_Task_. Scan the listing for the word "rounded" and report every line that contains it.

_Dataset entries_.

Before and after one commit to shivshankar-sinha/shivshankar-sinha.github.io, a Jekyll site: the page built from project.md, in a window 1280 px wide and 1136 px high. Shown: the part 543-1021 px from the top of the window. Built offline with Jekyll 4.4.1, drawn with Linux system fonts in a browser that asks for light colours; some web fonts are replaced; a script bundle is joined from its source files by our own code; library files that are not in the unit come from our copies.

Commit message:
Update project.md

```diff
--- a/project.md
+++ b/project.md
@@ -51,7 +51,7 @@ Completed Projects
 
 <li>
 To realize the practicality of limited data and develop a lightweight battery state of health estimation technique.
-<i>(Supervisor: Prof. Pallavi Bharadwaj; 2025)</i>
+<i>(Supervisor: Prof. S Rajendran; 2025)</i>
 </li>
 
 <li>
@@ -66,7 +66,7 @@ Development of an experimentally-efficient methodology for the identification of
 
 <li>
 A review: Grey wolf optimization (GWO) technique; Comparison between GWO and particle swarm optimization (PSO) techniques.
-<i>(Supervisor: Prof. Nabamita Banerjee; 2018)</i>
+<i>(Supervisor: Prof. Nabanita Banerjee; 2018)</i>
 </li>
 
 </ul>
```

* * *

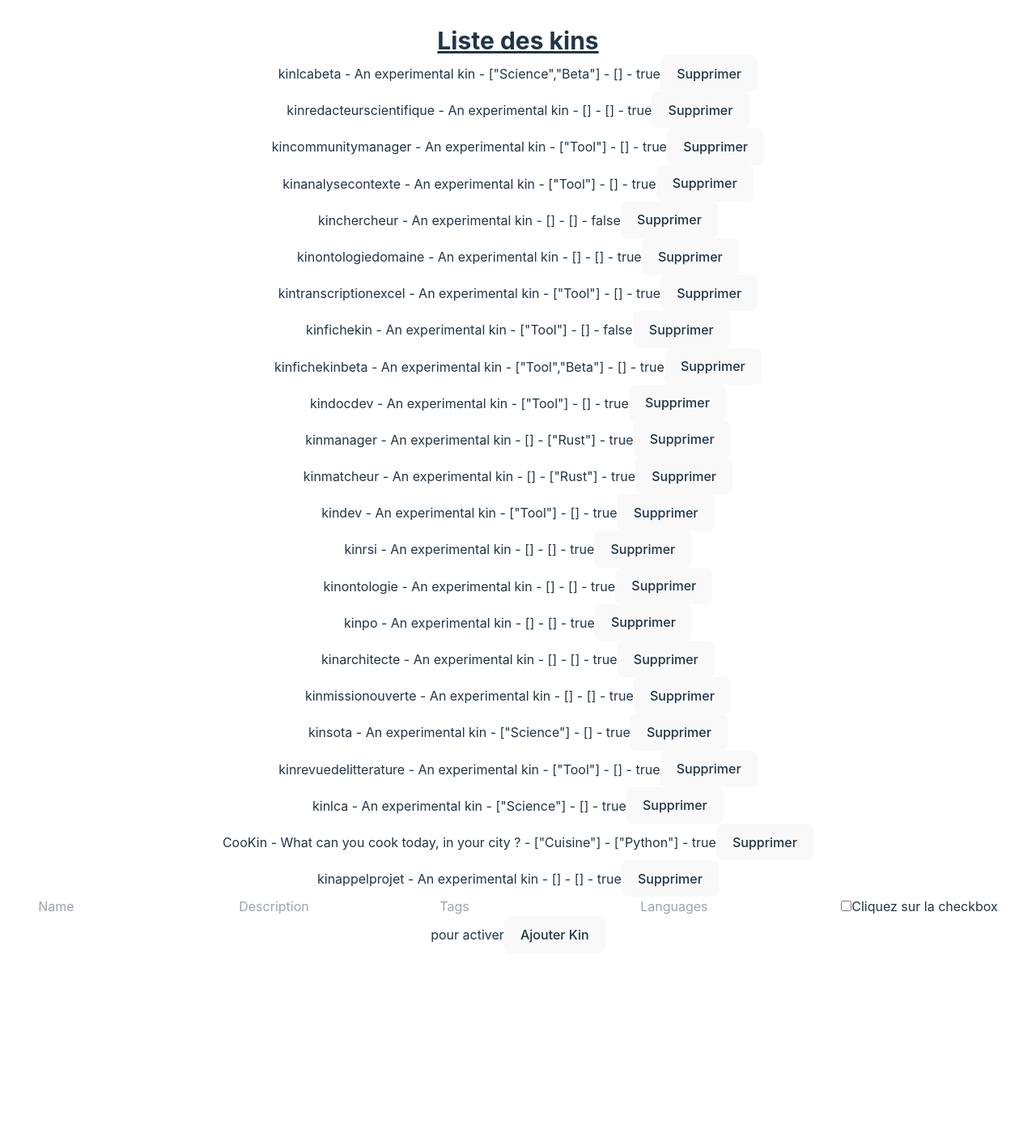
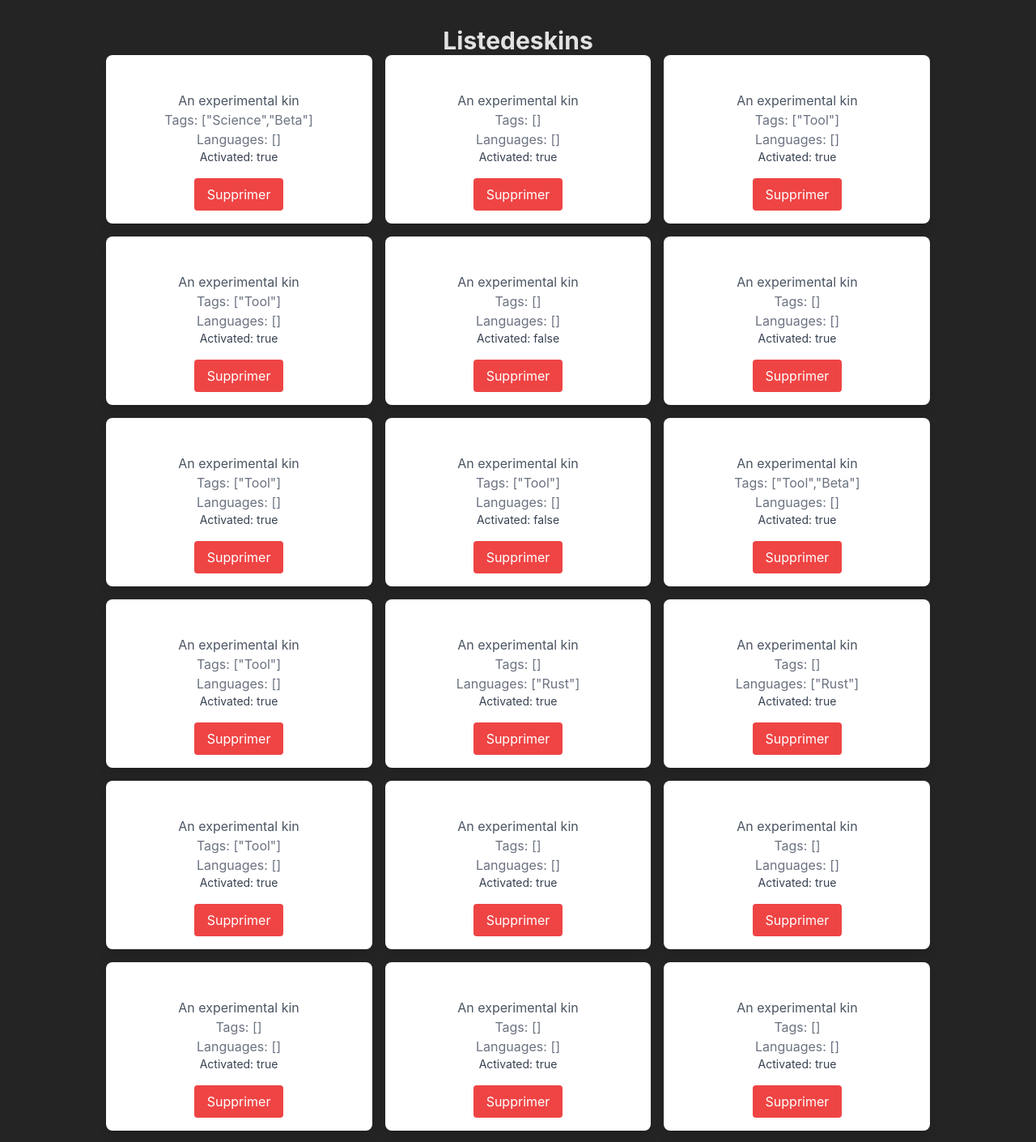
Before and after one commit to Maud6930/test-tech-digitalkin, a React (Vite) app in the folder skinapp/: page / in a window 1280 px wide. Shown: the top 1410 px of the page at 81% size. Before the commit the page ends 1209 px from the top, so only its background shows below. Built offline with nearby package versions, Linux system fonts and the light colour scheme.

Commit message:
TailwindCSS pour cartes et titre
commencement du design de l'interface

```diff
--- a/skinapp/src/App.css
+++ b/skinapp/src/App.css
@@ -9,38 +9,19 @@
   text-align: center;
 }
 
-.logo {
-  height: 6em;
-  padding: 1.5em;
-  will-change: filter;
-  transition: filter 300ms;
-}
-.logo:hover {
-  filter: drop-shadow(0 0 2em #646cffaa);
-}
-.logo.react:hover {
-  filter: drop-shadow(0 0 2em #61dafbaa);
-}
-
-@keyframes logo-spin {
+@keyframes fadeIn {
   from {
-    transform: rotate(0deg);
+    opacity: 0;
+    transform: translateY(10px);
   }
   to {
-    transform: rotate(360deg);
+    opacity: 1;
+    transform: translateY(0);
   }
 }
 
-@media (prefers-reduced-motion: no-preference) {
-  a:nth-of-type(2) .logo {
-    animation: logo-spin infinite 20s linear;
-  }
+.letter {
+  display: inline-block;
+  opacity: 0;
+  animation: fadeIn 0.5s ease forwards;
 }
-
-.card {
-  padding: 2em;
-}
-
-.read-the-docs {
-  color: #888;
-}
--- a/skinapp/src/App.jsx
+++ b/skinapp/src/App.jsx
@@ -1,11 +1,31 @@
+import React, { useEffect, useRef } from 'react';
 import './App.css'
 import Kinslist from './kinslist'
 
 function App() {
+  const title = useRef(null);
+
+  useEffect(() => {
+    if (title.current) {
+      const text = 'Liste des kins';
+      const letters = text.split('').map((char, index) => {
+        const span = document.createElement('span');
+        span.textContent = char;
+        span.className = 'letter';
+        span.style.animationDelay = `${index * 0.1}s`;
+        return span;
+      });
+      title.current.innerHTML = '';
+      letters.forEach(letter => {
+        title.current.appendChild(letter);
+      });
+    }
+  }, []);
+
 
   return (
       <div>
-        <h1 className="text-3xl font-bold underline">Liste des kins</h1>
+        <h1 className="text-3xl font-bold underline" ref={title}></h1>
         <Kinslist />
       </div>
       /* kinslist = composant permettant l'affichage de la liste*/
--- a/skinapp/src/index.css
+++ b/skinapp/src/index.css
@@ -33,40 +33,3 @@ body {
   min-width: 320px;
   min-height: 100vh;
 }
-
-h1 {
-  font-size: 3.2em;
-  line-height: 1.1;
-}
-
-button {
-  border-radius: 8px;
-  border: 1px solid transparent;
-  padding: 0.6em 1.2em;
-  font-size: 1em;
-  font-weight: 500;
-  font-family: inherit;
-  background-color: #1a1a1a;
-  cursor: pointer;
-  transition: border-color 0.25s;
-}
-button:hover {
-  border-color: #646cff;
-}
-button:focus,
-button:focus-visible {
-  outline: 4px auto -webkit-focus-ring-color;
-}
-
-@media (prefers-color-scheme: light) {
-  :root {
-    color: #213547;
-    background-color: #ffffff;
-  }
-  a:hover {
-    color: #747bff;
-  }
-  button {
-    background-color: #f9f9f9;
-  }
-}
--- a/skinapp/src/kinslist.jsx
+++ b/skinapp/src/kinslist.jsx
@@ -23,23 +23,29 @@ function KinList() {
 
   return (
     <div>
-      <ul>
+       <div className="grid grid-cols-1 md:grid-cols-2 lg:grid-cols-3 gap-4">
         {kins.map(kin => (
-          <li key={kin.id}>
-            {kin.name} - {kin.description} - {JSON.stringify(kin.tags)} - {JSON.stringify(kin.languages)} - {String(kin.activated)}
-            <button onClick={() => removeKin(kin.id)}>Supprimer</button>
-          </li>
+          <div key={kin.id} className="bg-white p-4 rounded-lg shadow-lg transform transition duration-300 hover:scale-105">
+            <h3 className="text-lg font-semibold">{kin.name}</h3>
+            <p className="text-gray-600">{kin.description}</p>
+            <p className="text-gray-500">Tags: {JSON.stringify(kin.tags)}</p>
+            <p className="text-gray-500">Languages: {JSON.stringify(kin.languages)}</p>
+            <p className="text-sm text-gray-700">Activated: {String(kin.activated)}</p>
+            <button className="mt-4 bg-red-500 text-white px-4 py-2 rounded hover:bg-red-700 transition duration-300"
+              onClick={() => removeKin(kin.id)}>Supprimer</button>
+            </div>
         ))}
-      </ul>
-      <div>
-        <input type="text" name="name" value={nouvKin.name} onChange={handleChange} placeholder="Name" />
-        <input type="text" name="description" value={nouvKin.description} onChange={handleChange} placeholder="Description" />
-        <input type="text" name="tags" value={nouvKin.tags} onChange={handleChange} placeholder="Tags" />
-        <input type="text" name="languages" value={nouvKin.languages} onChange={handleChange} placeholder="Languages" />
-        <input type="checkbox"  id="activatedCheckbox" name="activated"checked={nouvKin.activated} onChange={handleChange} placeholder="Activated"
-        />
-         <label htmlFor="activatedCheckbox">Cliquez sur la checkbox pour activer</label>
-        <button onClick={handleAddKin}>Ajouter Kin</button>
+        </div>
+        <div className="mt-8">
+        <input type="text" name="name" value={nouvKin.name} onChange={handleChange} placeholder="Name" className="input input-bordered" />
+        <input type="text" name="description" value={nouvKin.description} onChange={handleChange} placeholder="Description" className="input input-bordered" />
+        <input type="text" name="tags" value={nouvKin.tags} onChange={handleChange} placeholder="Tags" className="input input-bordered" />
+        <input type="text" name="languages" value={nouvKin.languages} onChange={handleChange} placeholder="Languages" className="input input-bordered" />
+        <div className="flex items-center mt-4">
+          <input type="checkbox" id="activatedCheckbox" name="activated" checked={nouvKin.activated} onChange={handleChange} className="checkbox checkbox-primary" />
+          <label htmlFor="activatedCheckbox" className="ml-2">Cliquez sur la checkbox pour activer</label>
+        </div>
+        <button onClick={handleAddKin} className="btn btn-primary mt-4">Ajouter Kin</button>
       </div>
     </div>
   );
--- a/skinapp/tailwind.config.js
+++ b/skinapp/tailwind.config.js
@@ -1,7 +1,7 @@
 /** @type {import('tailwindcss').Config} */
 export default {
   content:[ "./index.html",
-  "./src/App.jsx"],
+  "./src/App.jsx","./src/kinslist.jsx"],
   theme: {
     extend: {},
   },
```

_Finished task_.
+          <div key={kin.id} className="bg-white p-4 rounded-lg shadow-lg transform transition duration-300 hover:scale-105">
+            <button className="mt-4 bg-red-500 text-white px-4 py-2 rounded hover:bg-red-700 transition duration-300"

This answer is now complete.